The Guardian is bitching and whining – dear god, are they ever!** – about how unhealthy cheese can be, and why we should seek out healthier versions. Well, here’s a thought – no, we bloody shouldn’t! Because no normal person eats enough cheese to be at risk, and even if they did, metabolisms differ widely, as does any risk.
Cheese – fatty, salty, cheese – is just the latest target of the food fascists – the people who would strip every last scintilla of pleasure from eating but, like their previous targets, processed meats, smoked meats and fish, sausages, butter, eggs, pickles, – you name it, at some point some bugger will tell you it’s going to kill you – there isn’t a problem. For example, I’ve just laid in some very nice Long Clawson Stilton for Christmas. Stilton is notoriously salty and fatty but, here’s the thing, I don’t eat it every day, so it’s not going to harm me.
The fact is that no normal person eats these so-called dangerous foods in sufficient quantity to put themselves at risk. You would probably have to eat an insane amount of bacon, for example, before the potentially carcinogenic nitrites did you any harm. If, indeed, they ever did.
All these health panics so beloved of the Daily Mail are, all too often, simply half-arsed research, based on test populations that are far too small to return statistically valid results, or they’re based on studies involving force-feeding lab rats and mice the “suspect” food in entirely unnatural quantities, then spreading alarm and despondency when – almost inevitably – they die.
For years I’ve been preserving chillies in olive oil. I mentioned this on Twitter on one occasion, and then had some bloody woman pounce on me saying I was going to die of botulism poisoning! Despite the fact that I obviously hadn’t!
In the Guardian, today, a commenter mentioned that they bottled their own antipasti in olive oil, only for someone to pop up and tell them they were at risk of botulism. This, despite the fact that Italians, for many years, probably for centuries, have produced the stuff in vast quantities, both domestically and commercially, and have conspicuously failed to die in noticeable numbers from botulism poisoning (their air-dried salamis carry a higher risk of botulism – no-one panics about that).
It’s a fact that, no matter what you do that’s food related, or what you eat, some bugger will pop out of the woodwork and tell you you’re going to die horribly.

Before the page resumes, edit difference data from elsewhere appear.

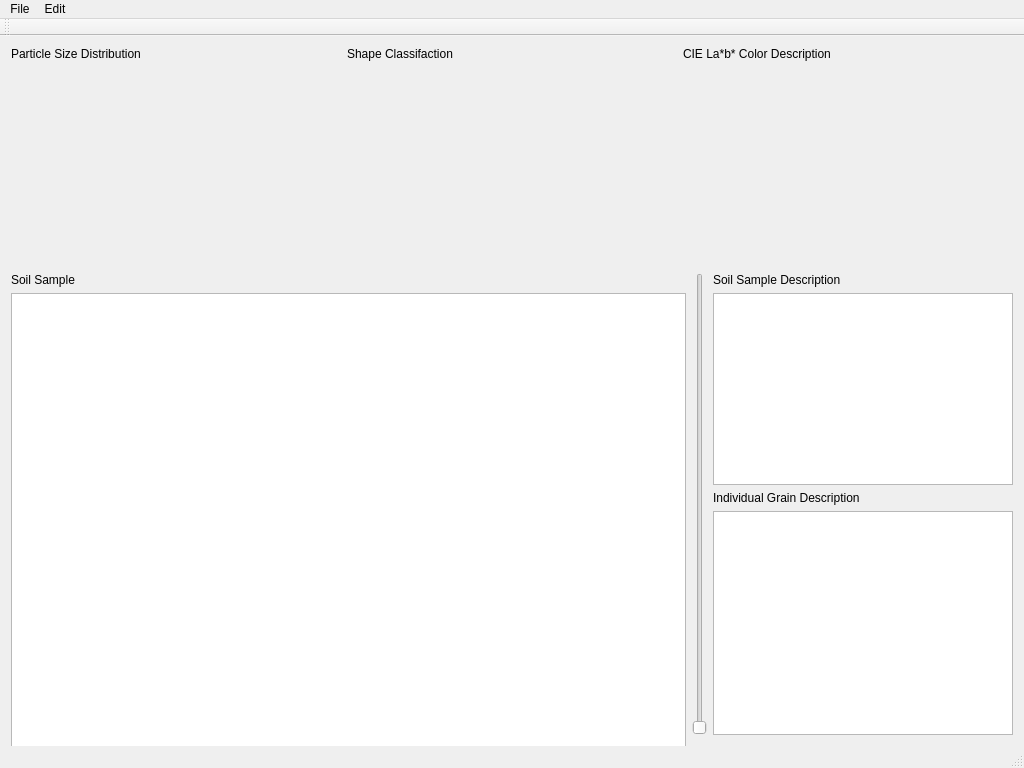
jellespijker/VisionSoilAnalyzer, file src/VisionSoilAnalyzer/VSAGUI/vsagui.ui: the form before one commit.
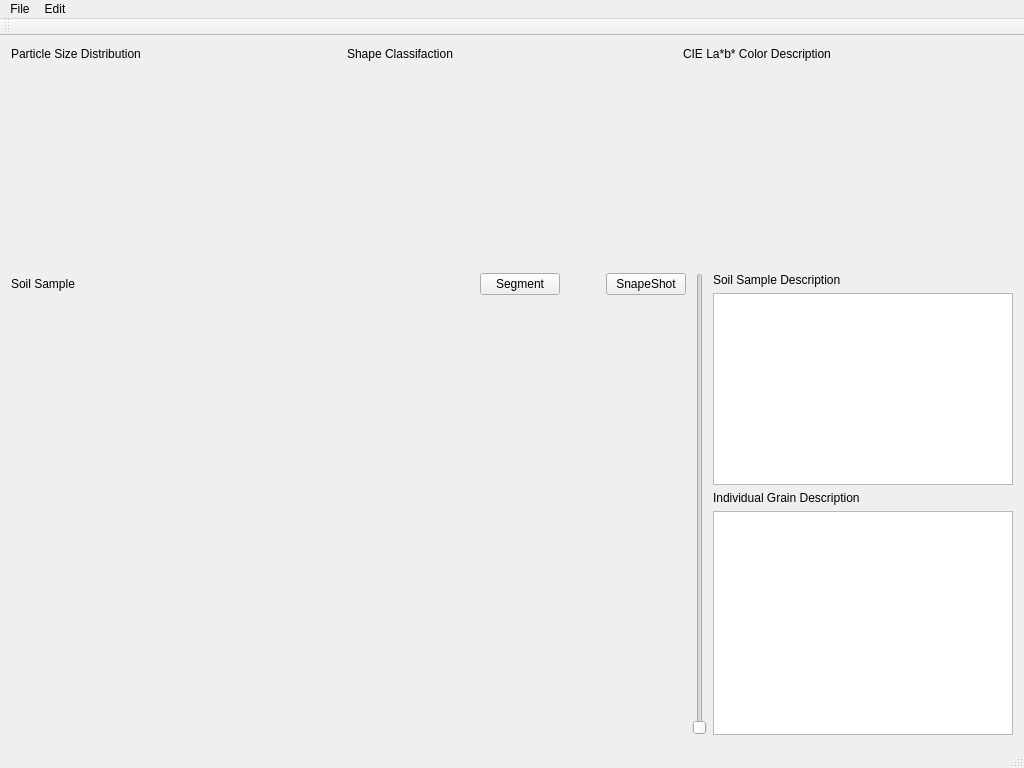
The form after the commit. Icons and pictures are not drawn. Custom widgets are drawn as their Qt base class.

Commit message: Image show fixed (sort off) 	modified:   src/VisionSoilAnalyzer/Hardware/CMakeLists.txt 	modified:   src/VisionSoilAnalyzer/Hardware/Hardware.h 	modified:   src/VisionSoilAnalyzer/Hardware/Microscope.cpp 	modified:   src/VisionSoilAnalyzer/Hardware/Microscope.h 	modified:   src/VisionSoilAnalyzer/VSAGUI/VSAGUI.pro 	modified:   src/VisionSoilAnalyzer/VSAGUI/opencvqt.h 	modified:   src/VisionSoilAnalyzer/VSAGUI/vsagui.cpp 	modified:   src/VisionSoilAnalyzer/VSAGUI/vsagui.h 	modified:   src/VisionSoilAnalyzer/VSAGUI/vsagui.ui

The edit to the form file:
```diff
--- a/src/VisionSoilAnalyzer/VSAGUI/vsagui.ui
+++ b/src/VisionSoilAnalyzer/VSAGUI/vsagui.ui
@@ -99,20 +99,76 @@
         <item>
          <layout class="QVBoxLayout" name="verticalLayout_7">
           <item>
-           <widget class="QLabel" name="label_sample">
-            <property name="text">
-             <string>Soil Sample</string>
-            </property>
-           </widget>
+           <layout class="QHBoxLayout" name="horizontalLayout_3">
+            <item>
+             <widget class="QLabel" name="label_sample">
+              <property name="text">
+               <string>Soil Sample</string>
+              </property>
+             </widget>
+            </item>
+            <item>
+             <spacer name="horizontalSpacer_2">
+              <property name="orientation">
+               <enum>Qt::Horizontal</enum>
+              </property>
+              <property name="sizeHint" stdset="0">
+               <size>
+                <width>40</width>
+                <height>20</height>
+               </size>
+              </property>
+             </spacer>
+            </item>
+            <item>
+             <widget class="QPushButton" name="SegmentButton">
+              <property name="text">
+               <string>Segment</string>
+              </property>
+             </widget>
+            </item>
+            <item>
+             <spacer name="horizontalSpacer">
+              <property name="orientation">
+               <enum>Qt::Horizontal</enum>
+              </property>
+              <property name="sizeType">
+               <enum>QSizePolicy::Minimum</enum>
+              </property>
+              <property name="sizeHint" stdset="0">
+               <size>
+                <width>40</width>
+                <height>20</height>
+               </size>
+              </property>
+             </spacer>
+            </item>
+            <item>
+             <widget class="QPushButton" name="SnapshotButton">
+              <property name="text">
+               <string>SnapeShot</string>
+              </property>
+             </widget>
+            </item>
+           </layout>
           </item>
           <item>
-           <widget class="QGraphicsView" name="graphicsView_soil">
+           <widget class="QLabel" name="MainImg">
             <property name="minimumSize">
              <size>
               <width>640</width>
               <height>480</height>
              </size>
             </property>
+            <property name="baseSize">
+             <size>
+              <width>640</width>
+              <height>480</height>
+             </size>
+            </property>
+            <property name="text">
+             <string/>
+            </property>
            </widget>
           </item>
          </layout>
```
Left out of the diff: 8 changed lines with no effect on the pictures. The commit also changes 8 other files.
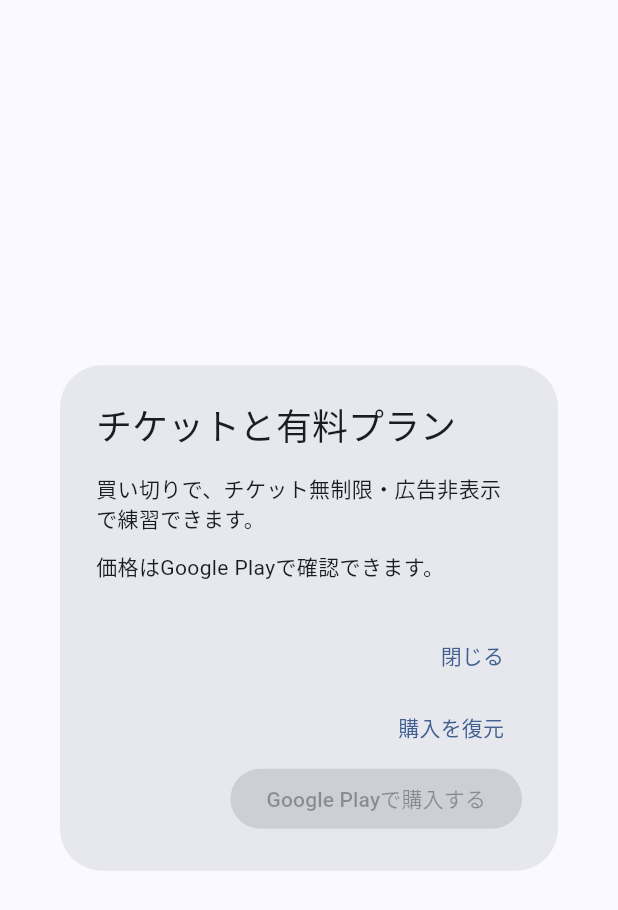
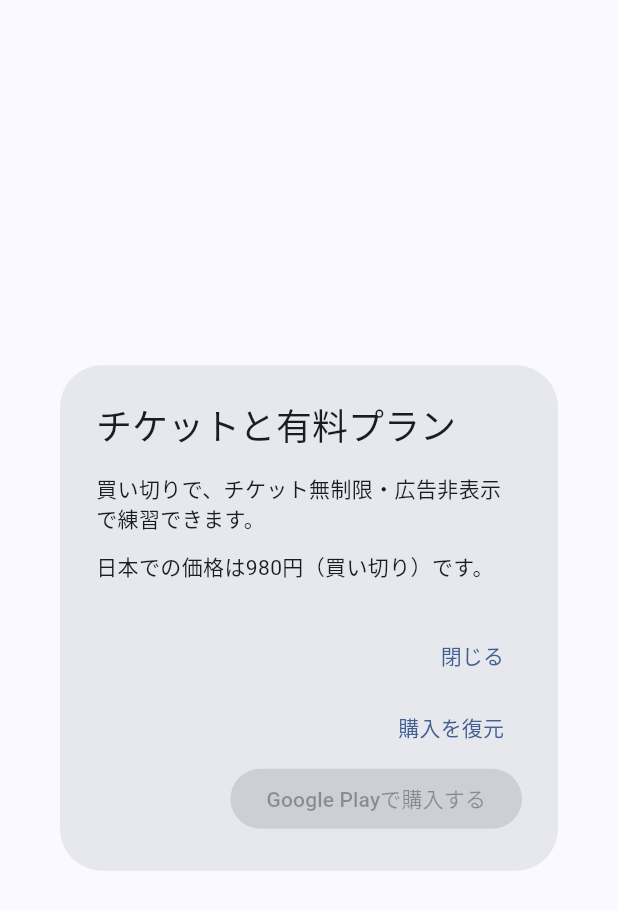
Before and after one commit to ryamazura-cloud/dokoshado-ios-build, a Flutter app: the PurchasePlanDialog widget shown alone on an empty page, opened directly with empty values, on a phone screen of 412 x 824 dp. Shown: the top 910 px of the screen. Run offline on Flutter 3.47's test engine with Material 3 defaults, Android fonts, the phone set to English and light mode, and no system bars; our stand-ins replace audioplayers, firebase_analytics, firebase_core, flutter_local_notifications, flutter_timezone, google_mobile_ads and 3 more; accounts and stored records are empty.

Commit message:
Match monthly chart labels to daily labels and update buyout price

```diff
--- a/lib/activity.dart
+++ b/lib/activity.dart
@@ -140,7 +140,7 @@ List<PeriodTotal> chartPeriods(
         : DateTime(start.year, start.month, start.day + 1);
     return sumPeriod(
       days,
-      monthly ? '${start.month}月' : '${start.day}\n${weekdayLabel(start)}',
+      monthly ? '${start.month}\n月' : '${start.day}\n${weekdayLabel(start)}',
       start,
       end,
     );
--- a/lib/purchase_access.dart
+++ b/lib/purchase_access.dart
@@ -7,6 +7,7 @@ import 'tickets.dart';
 class PurchaseAccess extends ChangeNotifier {
   static const channel = MethodChannel('biz.wisemap.dokoshado/purchases');
   static const _preview = bool.fromEnvironment('DOKOSHADO_PREVIEW');
+  static const japanBuyoutPrice = 980;
 
   bool unlimited = false;
   bool initialized = false;
@@ -62,7 +63,7 @@ class PurchaseAccess extends ChangeNotifier {
         'unlimited': false,
         'ready': false,
         'busy': false,
-        'price': '￥980',
+        'price': '￥$japanBuyoutPrice',
         'message': 'この確認版では購入できません。購入・復元は通常のどこシャドでご利用ください。',
       });
       return;
@@ -129,7 +130,7 @@ class PurchasePlanDialog extends StatelessWidget {
             access.unlimited
                 ? '無制限プランをご利用中です。'
                 : access.price == null
-                ? '価格は${access.storeName}で確認できます。'
+                ? '日本での価格は${PurchaseAccess.japanBuyoutPrice}円（買い切り）です。'
                 : '${access.price}（買い切り）',
           ),
           if (access.busy) ...[
```
Also changed, not shown: 2 other files.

Take me, for example. I love cheese, and for much of my working life I’d take cheese sandwiches (on buttered bread – oh, the horror!), for lunch. When out walking on Sundays, in the winter, I’d be sustained by a slab of fruitcake, sliced and interleaved with butter – high-energy food, low weight. In 1996, when I had an angiogram, despite having eaten a a typical, and allegedly unhealthy, diet for most of my life, my arteries were pristine.
And what does that prove? It proves you simply cannot generalise about what is or is not unhealthy, and some people metabolise fats better than others.
It’s a fact that pretty much all the unhealthy foods that, according to the Mail, all too frequently, are going to turn on us and kill us, are perfectly safe eaten in moderation. Take salt. It’s a given that salt is best avoided if you have heart problems, but I have only one meal a day, so I don’t bother worrying about salt because my consumption is far less than the norm for people who eat three meals a day. If I, too, ate three meals, then I might have cause to worry. But I don’t.
The same with bacon. The salt and nitrites** are claimed to be potentially lethal, but I could count the number of times a year I eat bacon on my fingers, and still have a few left over, so my risk is vanishingly small.
**Sodium nitrite gives bacon and ham its traditional pink colour.
Some years ago, there was a coffee scare – drink coffee, and you might as well order your coffin with your espresso. When examined closely, though, the data referred solely to a small population somewhere in rural Scandinavia who routinely put ground coffee in a saucepan, with water, and let it boil for hours, extracting a whole range of undesirable chemicals that people who drank normally-made coffee would never even encounter (in an espresso, for example, the water is in contact with the ground coffee for just a few seconds). Didn’t stop papers like the Mail running horror stories about it, though.
Traditionally-smoked fish – which is to say fish that’s been brined and hung in a smokehouse, not just dunked in a bucket of dye and pretend smoke flavour – has been claimed to contain potentially life-threatening toxins but who, really, eats smoked fish in sufficient quantity to be at risk?
What the Guardian, and all the other dreary, killjoy, alarmists completely ignore is that people simply don’t eat enough of the suspect foods to be in any danger – moderation and variety take care of the problem.
Doubtless, there is still a small population of upper-clarss numpties insisting on kippers for breakfast every day, along with their bacon and eggs, but I haven’t seen any headlines screaming “Lord Numbnuts of Moronshire dies of kipper poisoning!”. And that’s mainly because people aren’t lab rats, and they don’t, as the unfortunate rodents are forced to do, eat ONLY kippers, or anything else, until they expire.
And, by the way, my pickled eggs are excellent, thanks for asking. And later today I shall be starting the first phase of curing my own Spanish panceta, which I am quite confident isn’t going to waylay me with botulism, further down the line.